Five Solas Ministry


Rushdoony, The Institutes of Biblical Law, p.262

Rushdoony, The Institutes of Biblical Law, p.262

VI. The Sixth Commandment

Rousas John Rushdoony

The Institutes of Biblical Law: A Chalcedon Study, Nutley, N.J.: Craig Press, 1973, pp.219-332

1. “Thou Shalt Not Kill”
2. The Death Penalty
3. Origins of the State: Its Prophetic Office
4. “To Make Alive”
5. Hybridization and Law
6. Abortion
7. Responsibility and Law
8. Restitution or Restoration
9. Military Laws and Production
10. Taxation
11. Love and the Law
12. Coercion
13. Quarantine Laws
14. Dietary Rules
15. Christ and the Law
16. Work
17. Amalek
18. Amalek and Violence
19. Violence as Presumption
20. Social Inheritance: Landmarks


“To make alive” is thus not a return to Eden, nor a return to a past standard, but a move forward in terms of the Kingdom of God and man’s dominion over the earth. (p.262)

 The logic of the perfectionist view of nature is not only raw foods and vegetarianism, but also nudism and the avoidance of all inventions and constructions, including houses.
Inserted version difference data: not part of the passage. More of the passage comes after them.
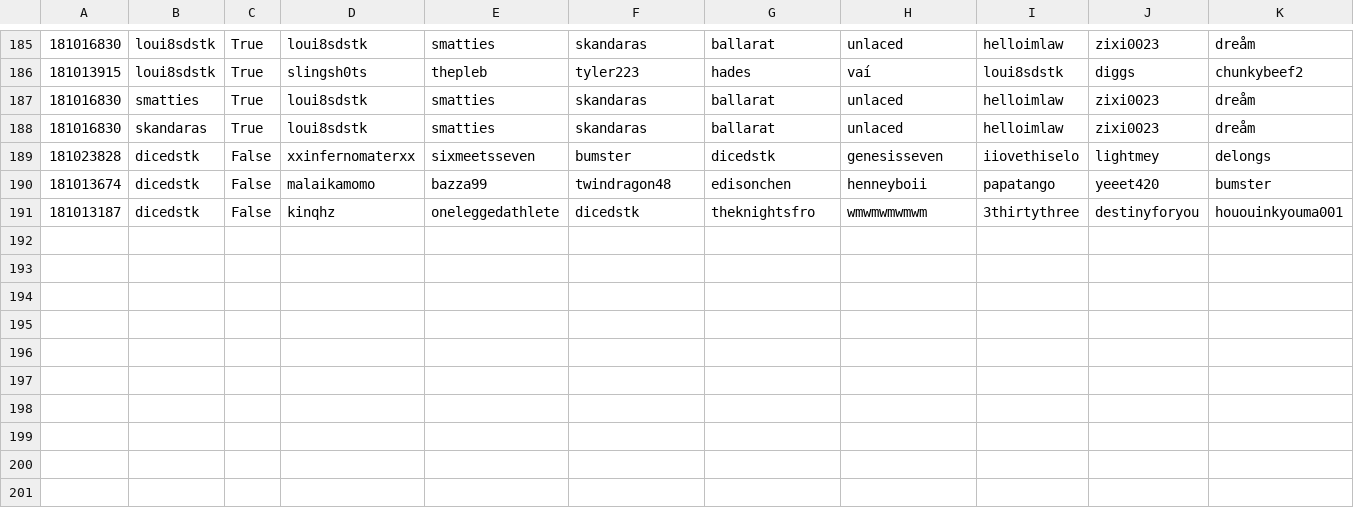
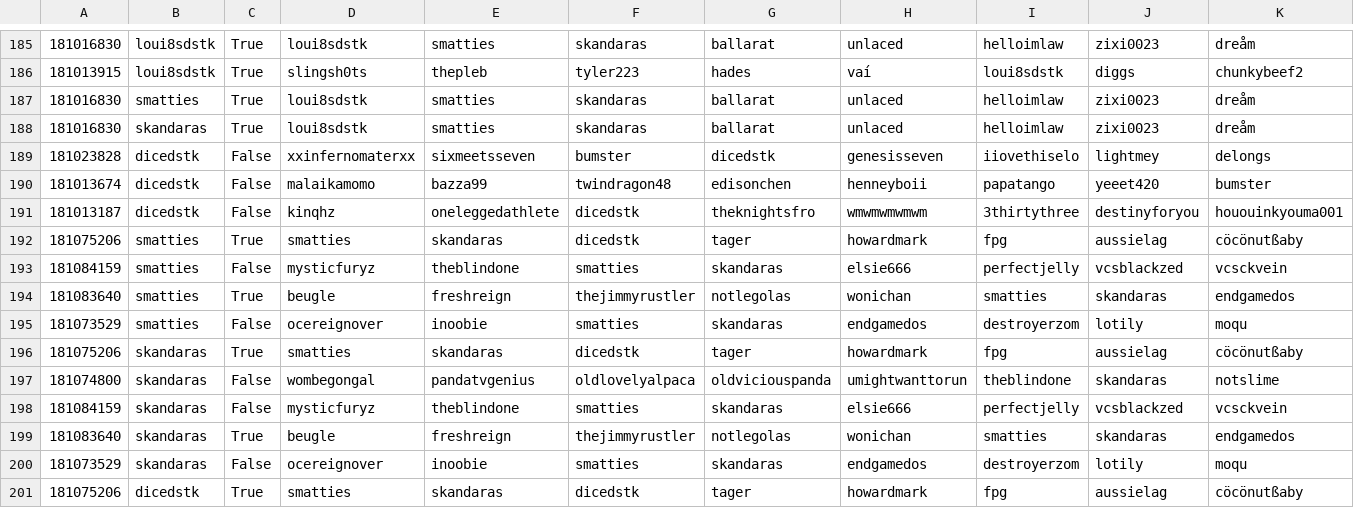
Before and after one commit to DMavec/git_test, a CSV file: data/game_history.csv, drawn as a sheet; only a part is shown, gaps mark what is left out; rows hold the shown columns only; the diff names each change by its address in the sheet, - before the commit and + after, or states it on an @@ line.

Commit message:
Data update

```diff
--- a/data/game_history.csv
+++ b/data/game_history.csv
+row 192: 181075206 | smatties | True | smatties | skandaras | dicedstk | tager | howardmark | fpg | aussielag | cöcönutßaby
+row 193: 181084159 | smatties | False | mysticfuryz | theblindone | smatties | skandaras | elsie666 | perfectjelly | vcsblackzed | vcsckvein
+row 194: 181083640 | smatties | True | beugle | freshreign | thejimmyrustler | notlegolas | wonichan | smatties | skandaras | endgamedos
+row 195: 181073529 | smatties | False | ocereignover | inoobie | smatties | skandaras | endgamedos | destroyerzom | lotily | moqu
+row 196: 181075206 | skandaras | True | smatties | skandaras | dicedstk | tager | howardmark | fpg | aussielag | cöcönutßaby
+row 197: 181074800 | skandaras | False | wombegongal | pandatvgenius | oldlovelyalpaca | oldviciouspanda | umightwanttorun | theblindone | skandaras | notslime
+row 198: 181084159 | skandaras | False | mysticfuryz | theblindone | smatties | skandaras | elsie666 | perfectjelly | vcsblackzed | vcsckvein
+row 199: 181083640 | skandaras | True | beugle | freshreign | thejimmyrustler | notlegolas | wonichan | smatties | skandaras | endgamedos
+row 200: 181073529 | skandaras | False | ocereignover | inoobie | smatties | skandaras | endgamedos | destroyerzom | lotily | moqu
+row 201: 181075206 | dicedstk | True | smatties | skandaras | dicedstk | tager | howardmark | fpg | aussielag | cöcönutßaby
```
Also changed, not shown: data/load_log.csv, data/summary-number.csv, 2 other files.
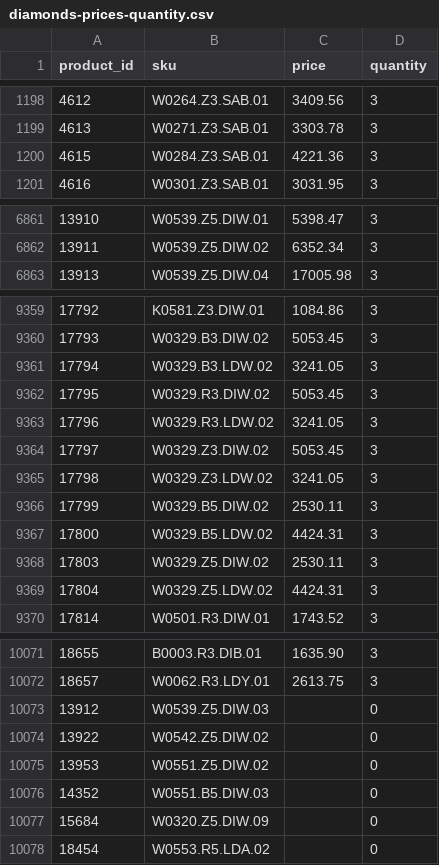
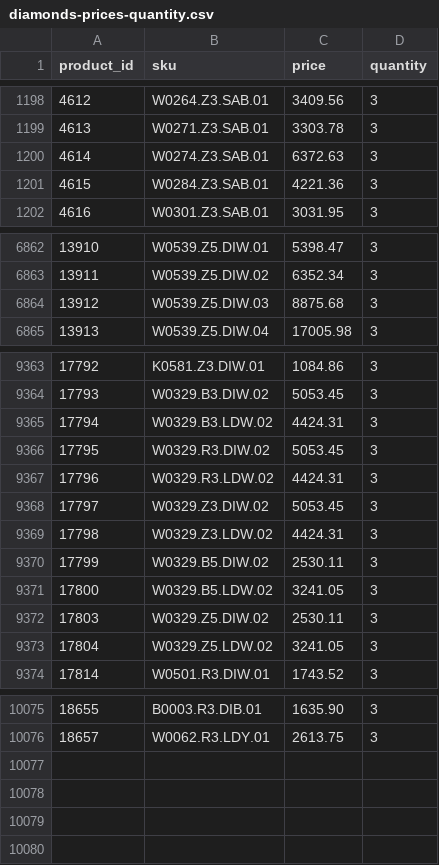
Before and after one commit to G-LOVRIN/BestDiamonds-CSV, a CSV file: diamonds-prices-quantity.csv, drawn as a sheet; only a part is shown, gaps mark what is left out; the diff covers the shown part only.

```diff
--- a/diamonds-prices-quantity.csv
+++ b/diamonds-prices-quantity.csv
@@ -1199,2 +1199,3 @@ product_id,sku,price,quantity
 4613,W0271.Z3.SAB.01,3303.78,3
+4614,W0274.Z3.SAB.01,6372.63,3
 4615,W0284.Z3.SAB.01,4221.36,3
@@ -6862,2 +6863,3 @@ product_id,sku,price,quantity
 13911,W0539.Z5.DIW.02,6352.34,3
+13912,W0539.Z5.DIW.03,8875.68,3
 13913,W0539.Z5.DIW.04,17005.98,3
@@ -9360,11 +9364,11 @@ product_id,sku,price,quantity
 17793,W0329.B3.DIW.02,5053.45,3
-17794,W0329.B3.LDW.02,3241.05,3
+17794,W0329.B3.LDW.02,4424.31,3
 17795,W0329.R3.DIW.02,5053.45,3
-17796,W0329.R3.LDW.02,3241.05,3
+17796,W0329.R3.LDW.02,4424.31,3
 17797,W0329.Z3.DIW.02,5053.45,3
-17798,W0329.Z3.LDW.02,3241.05,3
+17798,W0329.Z3.LDW.02,4424.31,3
 17799,W0329.B5.DIW.02,2530.11,3
-17800,W0329.B5.LDW.02,4424.31,3
+17800,W0329.B5.LDW.02,3241.05,3
 17803,W0329.Z5.DIW.02,2530.11,3
-17804,W0329.Z5.LDW.02,4424.31,3
+17804,W0329.Z5.LDW.02,3241.05,3
 17814,W0501.R3.DIW.01,1743.52,3
@@ -10072,7 +10076 @@ product_id,sku,price,quantity
 18657,W0062.R3.LDY.01,2613.75,3
-13912,W0539.Z5.DIW.03,,0
-13922,W0542.Z5.DIW.02,,0
-13953,W0551.Z5.DIW.02,,0
-14352,W0551.B5.DIW.03,,0
-15684,W0320.Z5.DIW.09,,0
-18454,W0553.R5.LDA.02,,0
```
Also changed, not shown: 2 added rows and 26 edited cells elsewhere in this file.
If nature is perfect, then a return to a natural way of life requires the abandonment of all man’s artifices and constructions. Cooking, clothing, and housing all become unnatural refinements and hence logically taboo. Few of those who advocate a return to nature are as logical as this, however. (p.262)

 In any case, the belief that nature is normative is anti-Christian and clearly unbiblical. It is God who is normative, and His law that governs man and nature alike, so that the world around is fully God’s handiwork, and, although fallen, as fully to be governed by the law of God as is man. (p.262)

 Third, hybridization and unequal yoking involve a fundamental disrespect for God’s handiwork which leads to futile experimentation, such as organ transplants, which represent sterile and limited gains in some areas, and a basic loss of moral perspective in every area. For the evolutionist, the world is fertile with potentiality because it is not fixed and set into a pattern. For the creationist, the fertility and the potentiality of the world rest precisely in its vital patterns, in its fixity, whereby man can work productively and with a full assurance of success. Knowledge and science require a basis of law, fixity, and pattern. Without this, there can be neither science nor progress. Hybridization is an attempt to deny the validity of law. Its penalty is an enforced sterility. In every area, where man seeks potentiality by a denial of God’s law, the penalty remains the same, limited gains and long-range sterility. (p.262)